|Consideration was given to a report on planning application 09/2198/FUL Conservatory to rear of dwelling at 22 Hilston Close, Ingleby Barwick. |
Planning permission was sought for the erection of a conservatory to the rear of this modern detached dwelling at No. 22 Hilston Close, Ingleby Barwick. The property was located within a street scene of similar house types.
Within the application, no letters of objection had been received from neighbouring residents or ward councillors.
The application required to be determined by the Planning Committee as the applicant was an employee of Stockton on Tees Borough Council.
Members considered that the proposed conservatory was acceptable and would not have an adverse impact on the amenity of neighbouring occupiers and would not impact on the character of the area or the street scene.
The proposed development therefore accorded with policy GP1, HO12 of the Adopted Stockton on Tees Local Plan and guidance found within SPG2: Householder Extension Design Guide and was considered acceptable.
|Consideration was given to a report on the current performance of the planning department for the second quarter of 2009/2010. |
There were a range of National Indicators (NI) against which the performance of the Council would be assessed, Planning being directly responsible for 3, (NI 157, 159 and 170) and having an impact on another 7 (NI 154, 155, 185, 186, 187, 188 and 198). Of these, 2 planning indicators had been included in the Local Area Agreement (LAA), in consultation with GONE and the Local Strategic Partnership (LSP) i.e. Renaissance Board. NI157 related to the processing of planning applications against targets which the local authority sets itself for major, minor and other applications and NI 159 related to the supply of ready to develop housing sites, which was determined through the RSS housing numbers and the SHLAA.
With regards to performance, it had been the responsibility of each local authority to set their own targets. For LAA purposes it was necessary to set annual targets (for a three year period) to show the ambition to have the service improving year-on-year from a baseline position. The expectation of GONE was for ambitious and stretching targets since Stockton on Tees Borough Council was an "excellent" Council
The targets that had now been set for the 3 year period are as follows:-
2008/09 2009/10 2010/11
Major 70% 73% 75%
Minor 75% 78% 80%
Other 82% 85% 88%

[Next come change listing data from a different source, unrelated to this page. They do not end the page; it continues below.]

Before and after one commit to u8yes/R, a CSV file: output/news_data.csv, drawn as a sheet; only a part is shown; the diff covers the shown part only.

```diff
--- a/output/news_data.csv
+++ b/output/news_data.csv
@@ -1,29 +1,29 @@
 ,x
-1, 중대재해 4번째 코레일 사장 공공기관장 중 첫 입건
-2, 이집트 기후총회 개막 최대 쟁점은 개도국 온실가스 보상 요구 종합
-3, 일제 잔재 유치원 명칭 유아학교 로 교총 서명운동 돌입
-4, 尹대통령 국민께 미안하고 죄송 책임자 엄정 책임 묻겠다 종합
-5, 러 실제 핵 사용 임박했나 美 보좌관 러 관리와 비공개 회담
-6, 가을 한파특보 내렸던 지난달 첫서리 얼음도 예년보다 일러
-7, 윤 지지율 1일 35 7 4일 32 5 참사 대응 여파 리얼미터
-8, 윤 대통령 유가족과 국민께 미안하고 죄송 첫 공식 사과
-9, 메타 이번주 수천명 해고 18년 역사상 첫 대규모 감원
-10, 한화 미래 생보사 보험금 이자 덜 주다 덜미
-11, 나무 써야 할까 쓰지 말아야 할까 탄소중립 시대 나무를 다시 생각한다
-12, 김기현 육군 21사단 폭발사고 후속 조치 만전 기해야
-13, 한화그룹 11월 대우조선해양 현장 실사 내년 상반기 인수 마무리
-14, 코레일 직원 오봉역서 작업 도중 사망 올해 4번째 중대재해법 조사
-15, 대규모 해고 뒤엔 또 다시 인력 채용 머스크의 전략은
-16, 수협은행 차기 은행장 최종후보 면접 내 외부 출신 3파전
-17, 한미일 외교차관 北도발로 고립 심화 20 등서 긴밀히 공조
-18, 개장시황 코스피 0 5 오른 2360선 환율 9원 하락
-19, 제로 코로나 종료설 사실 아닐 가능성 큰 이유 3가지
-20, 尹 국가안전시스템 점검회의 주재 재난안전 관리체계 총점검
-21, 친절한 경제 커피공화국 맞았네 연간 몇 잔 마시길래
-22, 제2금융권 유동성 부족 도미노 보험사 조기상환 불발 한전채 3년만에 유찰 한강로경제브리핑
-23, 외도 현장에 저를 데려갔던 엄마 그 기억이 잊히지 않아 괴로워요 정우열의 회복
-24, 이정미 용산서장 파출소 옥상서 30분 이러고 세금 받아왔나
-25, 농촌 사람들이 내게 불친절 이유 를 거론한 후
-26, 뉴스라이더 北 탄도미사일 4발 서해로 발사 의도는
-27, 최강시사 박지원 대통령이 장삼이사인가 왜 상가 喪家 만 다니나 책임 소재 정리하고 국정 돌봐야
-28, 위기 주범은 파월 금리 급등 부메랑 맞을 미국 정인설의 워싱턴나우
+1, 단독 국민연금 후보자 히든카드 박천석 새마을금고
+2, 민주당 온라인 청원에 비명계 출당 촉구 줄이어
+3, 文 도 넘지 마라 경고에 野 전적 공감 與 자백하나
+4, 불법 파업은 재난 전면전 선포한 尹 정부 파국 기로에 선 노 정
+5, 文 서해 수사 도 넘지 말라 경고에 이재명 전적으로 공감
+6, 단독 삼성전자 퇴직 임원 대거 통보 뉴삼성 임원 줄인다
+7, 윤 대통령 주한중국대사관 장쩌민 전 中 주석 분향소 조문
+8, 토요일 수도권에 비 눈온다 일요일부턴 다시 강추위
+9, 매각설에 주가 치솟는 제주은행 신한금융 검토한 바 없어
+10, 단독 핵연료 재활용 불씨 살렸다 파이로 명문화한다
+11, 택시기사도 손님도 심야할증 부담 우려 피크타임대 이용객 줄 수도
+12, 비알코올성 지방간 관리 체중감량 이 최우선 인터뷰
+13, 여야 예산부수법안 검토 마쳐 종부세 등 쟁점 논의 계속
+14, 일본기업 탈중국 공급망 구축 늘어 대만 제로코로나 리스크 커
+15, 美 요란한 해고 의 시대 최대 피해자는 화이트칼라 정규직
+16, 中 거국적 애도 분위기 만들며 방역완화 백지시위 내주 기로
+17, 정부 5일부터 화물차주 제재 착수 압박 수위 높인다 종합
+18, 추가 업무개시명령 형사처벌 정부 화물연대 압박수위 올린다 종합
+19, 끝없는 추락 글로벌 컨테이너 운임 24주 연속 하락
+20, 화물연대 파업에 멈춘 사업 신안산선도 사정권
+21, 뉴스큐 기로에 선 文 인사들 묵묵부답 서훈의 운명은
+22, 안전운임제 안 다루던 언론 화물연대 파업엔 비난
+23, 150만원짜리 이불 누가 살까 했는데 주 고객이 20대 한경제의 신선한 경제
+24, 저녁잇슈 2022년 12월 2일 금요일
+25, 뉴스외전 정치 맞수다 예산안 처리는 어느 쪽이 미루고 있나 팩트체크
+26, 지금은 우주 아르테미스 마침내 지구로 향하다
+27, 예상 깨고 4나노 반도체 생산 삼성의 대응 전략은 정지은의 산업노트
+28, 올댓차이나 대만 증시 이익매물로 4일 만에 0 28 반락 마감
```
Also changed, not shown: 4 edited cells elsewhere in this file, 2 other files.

The reporting timeframe for the NI targets remained and ran from 1st April - 31st March. The report presented the performance of the second quarter in that period, 1st July - 30th September 2009.
The NI indicator was reported on the annual year-end results, and the second quarter's results were available. Performance results achieved for that period were 84.62% for major applications, 89.61% for minor and 92.71% for others, achieving above performance in all 3 categories. Table 1 and the chart highlighted performance over the second quarter/year to date.

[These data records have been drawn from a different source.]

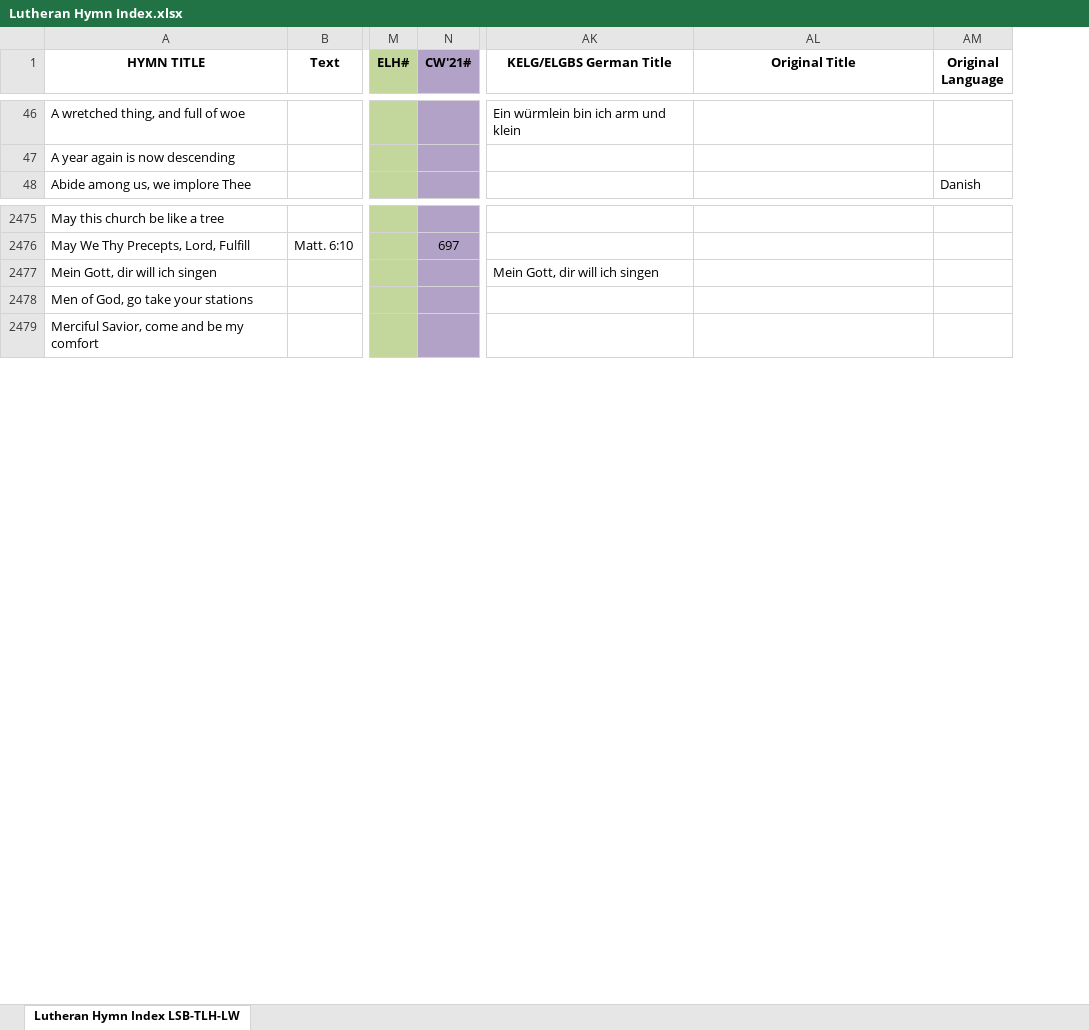
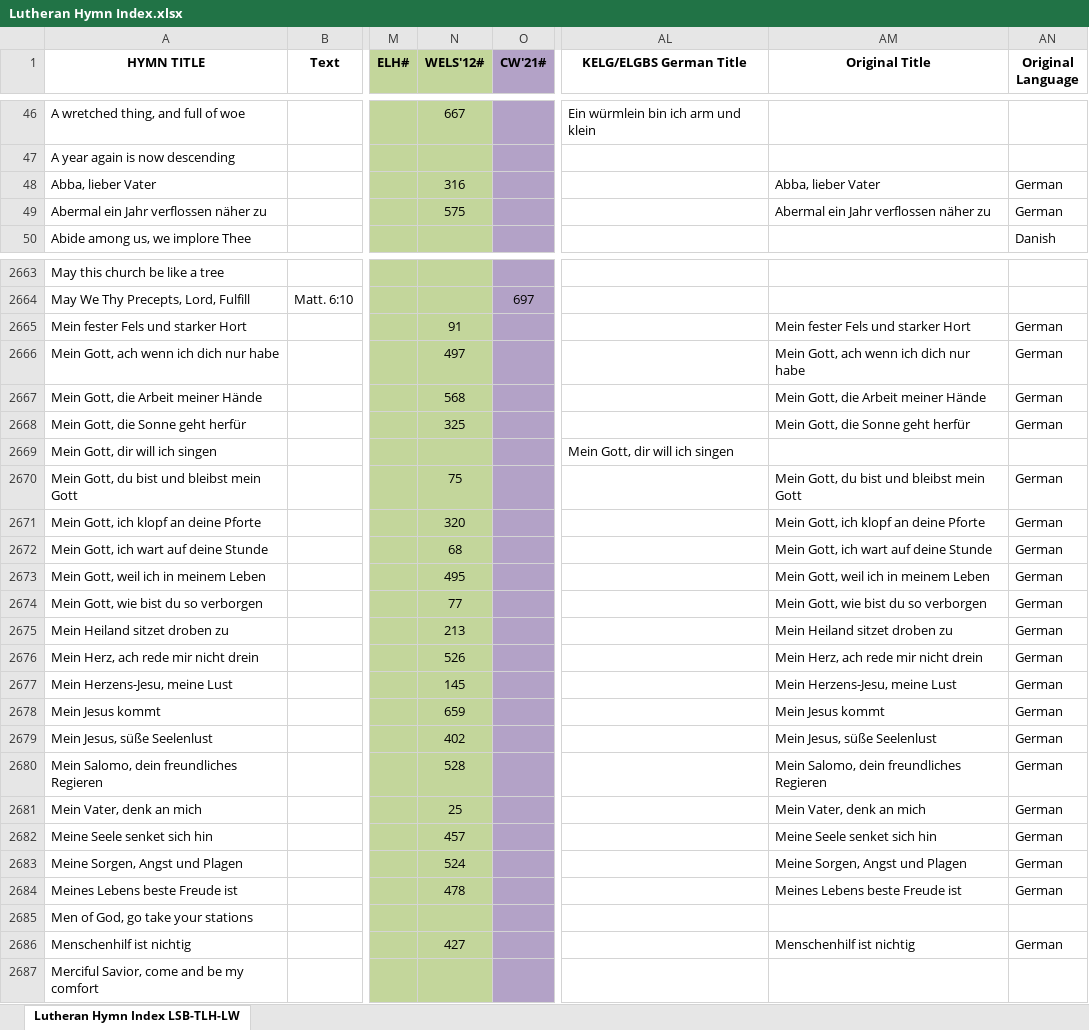
Before and after one commit to sethkasten/sehling-corpus, an Excel workbook: Hymnal Index/Lutheran Hymn Index.xlsx, sheet Lutheran Hymn Index LSB-TLH-LW, drawn as a sheet; only a part is shown, gaps mark what is left out; values as stored, in another font and other column widths than the file's, no borders; rows hold the shown columns only; the diff covers the shown part only; the diff names each change by its address in the sheet, - before the commit and + after, or states it on an @@ line.

```diff
--- a/Hymnal Index/Lutheran Hymn Index.xlsx (sheet Lutheran Hymn Index LSB-TLH-LW)
+++ b/Hymnal Index/Lutheran Hymn Index.xlsx (sheet Lutheran Hymn Index LSB-TLH-LW)
+column N (WELS'12#), row 46: 667
+row 48: Abba, lieber Vater |  |  | 316 |  |  | Abba, lieber Vater | German
+row 49: Abermal ein Jahr verflossen näher zu |  |  | 575 |  |  | Abermal ein Jahr verflossen näher zu | German
+row 2665: Mein fester Fels und starker Hort |  |  | 91 |  |  | Mein fester Fels und starker Hort | German
+row 2666: Mein Gott, ach wenn ich dich nur habe |  |  | 497 |  |  | Mein Gott, ach wenn ich dich nur habe | German
+row 2667: Mein Gott, die Arbeit meiner Hände |  |  | 568 |  |  | Mein Gott, die Arbeit meiner Hände | German
+row 2668: Mein Gott, die Sonne geht herfür |  |  | 325 |  |  | Mein Gott, die Sonne geht herfür | German
+row 2670: Mein Gott, du bist und bleibst mein Gott |  |  | 75 |  |  | Mein Gott, du bist und bleibst mein Gott | German
+row 2671: Mein Gott, ich klopf an deine Pforte |  |  | 320 |  |  | Mein Gott, ich klopf an deine Pforte | German
+row 2672: Mein Gott, ich wart auf deine Stunde |  |  | 68 |  |  | Mein Gott, ich wart auf deine Stunde | German
+row 2673: Mein Gott, weil ich in meinem Leben |  |  | 495 |  |  | Mein Gott, weil ich in meinem Leben | German
+row 2674: Mein Gott, wie bist du so verborgen |  |  | 77 |  |  | Mein Gott, wie bist du so verborgen | German
+row 2675: Mein Heiland sitzet droben zu |  |  | 213 |  |  | Mein Heiland sitzet droben zu | German
+row 2676: Mein Herz, ach rede mir nicht drein |  |  | 526 |  |  | Mein Herz, ach rede mir nicht drein | German
+row 2677: Mein Herzens-Jesu, meine Lust |  |  | 145 |  |  | Mein Herzens-Jesu, meine Lust | German
+row 2678: Mein Jesus kommt |  |  | 659 |  |  | Mein Jesus kommt | German
+row 2679: Mein Jesus, süße Seelenlust |  |  | 402 |  |  | Mein Jesus, süße Seelenlust | German
+row 2680: Mein Salomo, dein freundliches Regieren |  |  | 528 |  |  | Mein Salomo, dein freundliches Regieren | German
+row 2681: Mein Vater, denk an mich |  |  | 25 |  |  | Mein Vater, denk an mich | German
+row 2682: Meine Seele senket sich hin |  |  | 457 |  |  | Meine Seele senket sich hin | German
+row 2683: Meine Sorgen, Angst und Plagen |  |  | 524 |  |  | Meine Sorgen, Angst und Plagen | German
+row 2684: Meines Lebens beste Freude ist |  |  | 478 |  |  | Meines Lebens beste Freude ist | German
+row 2686: Menschenhilf ist nichtig |  |  | 427 |  |  | Menschenhilf ist nichtig | German
```
Also changed, not shown: 277 added rows elsewhere in this sheet, 8 other files.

A table giving the second quarter results and a chart of the planning performance for the year to date 2009/10 was contained within the report.

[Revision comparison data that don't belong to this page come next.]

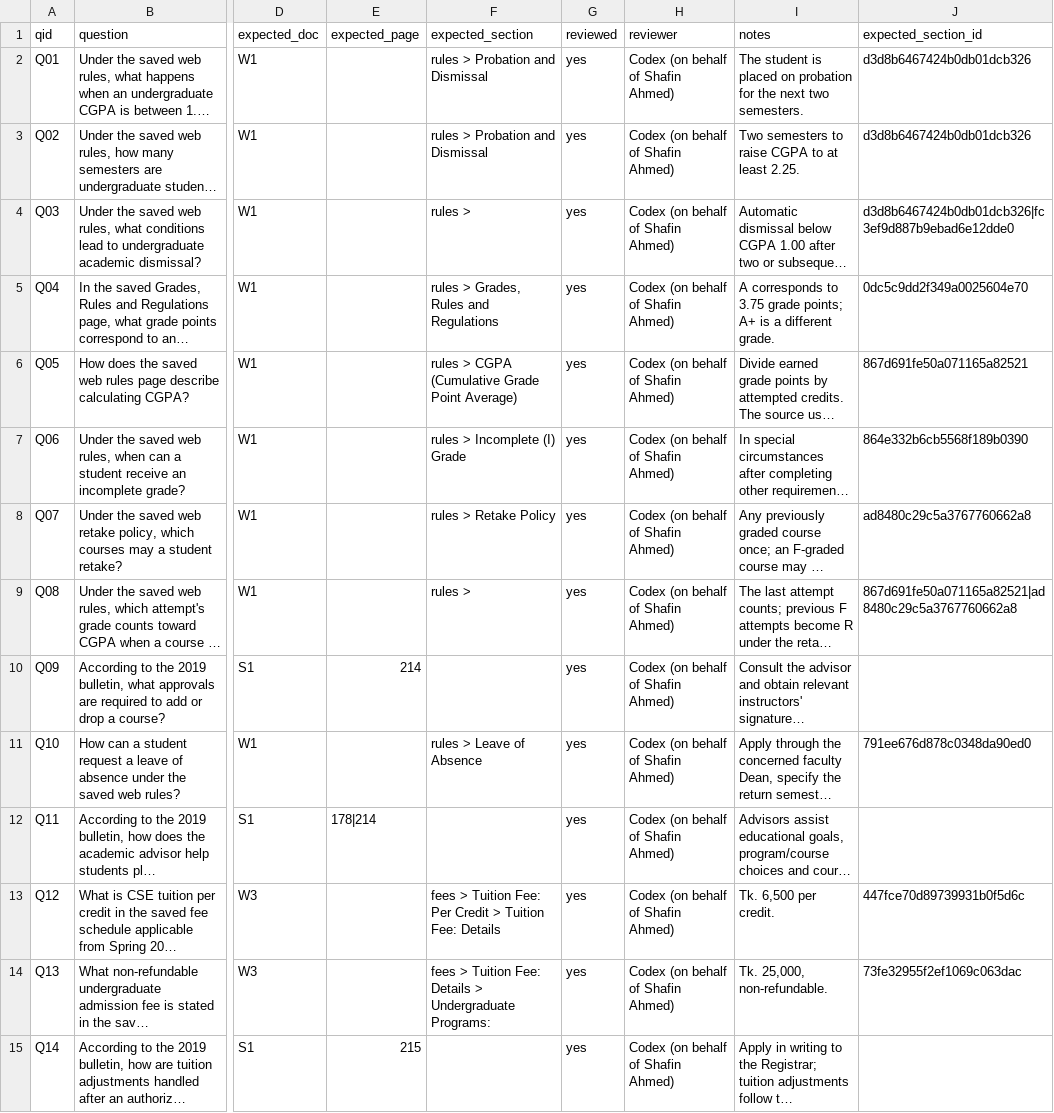
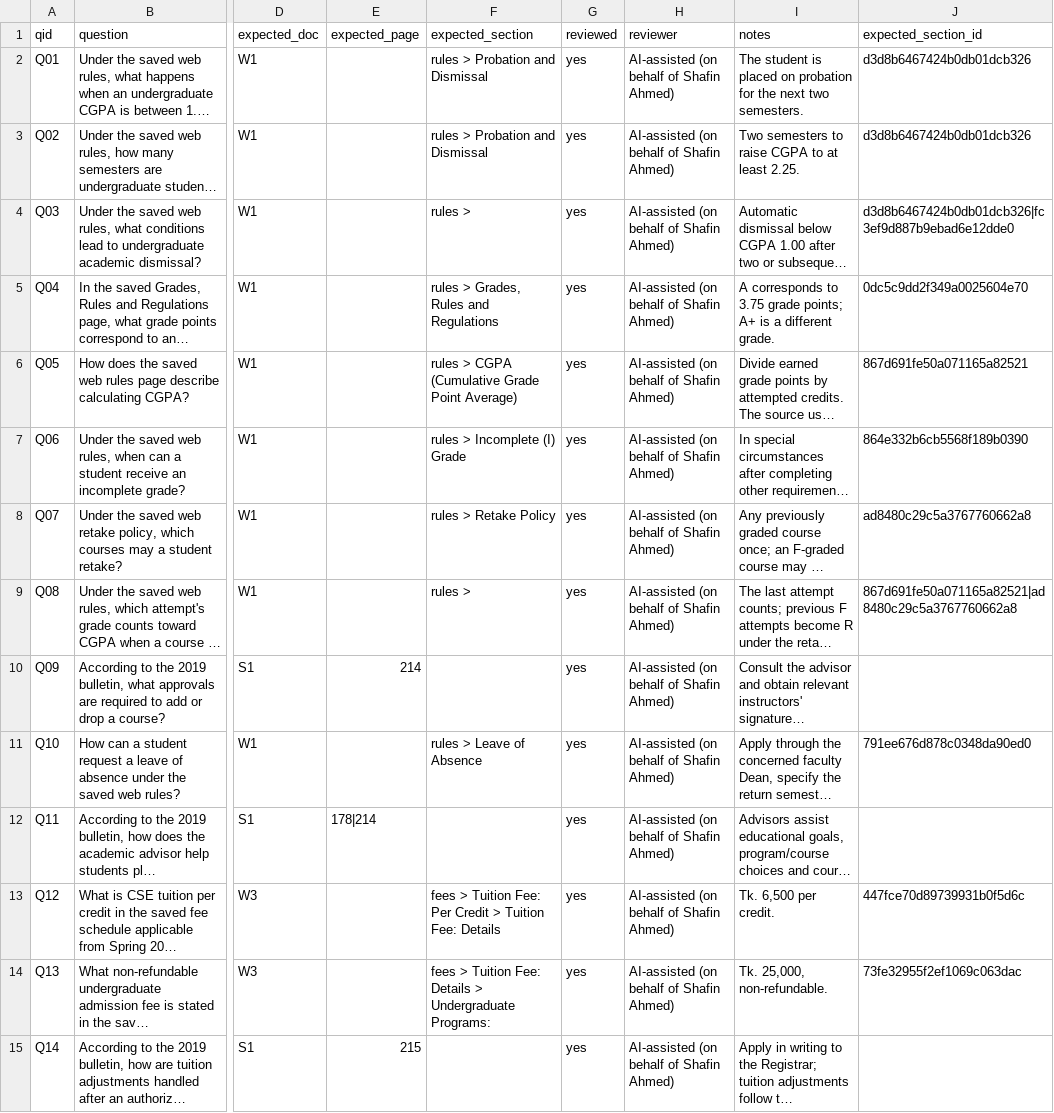
Before and after one commit to anothershafin/ewu-knowledge-pipeline, a CSV file: eval/benchmark_questions.csv, drawn as a sheet; only a part is shown, gaps mark what is left out; long unchanged cells end in …; the diff covers the shown part only; the diff names each change by its address in the sheet, - before the commit and + after, or states it on an @@ line.

```diff
--- a/eval/benchmark_questions.csv
+++ b/eval/benchmark_questions.csv
-H2:H15 (reviewer): Codex (on behalf of Shafin Ahmed)
+H2:H15 (reviewer): AI-assisted (on behalf of Shafin Ahmed)
```
Also changed, not shown: 26 edited cells elsewhere in this file, reports/retrieval_results.csv, 17 other files.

Performance in all categories had exceeded NI standards in the second quarter of the year, and also the cumulative figures for the year to date. The 2 majors which missed the target date for determination were a 2007 application which had outstanding section 106 issues, and the application for the wind turbines which was delayed due to GONE, hence outside our control. With regards to staffing, an area Team Leader had subsequently retired, and interviews for the post would be held on 9th November 2009 leaving 6 frozen posts in development services. However the impact of the reduction in staff within Development Services was being felt by each officer, with the workload having to be spread across fewer people.
Members requested that on behalf of the Planning Committee the Head of Planning commend officers on their performance.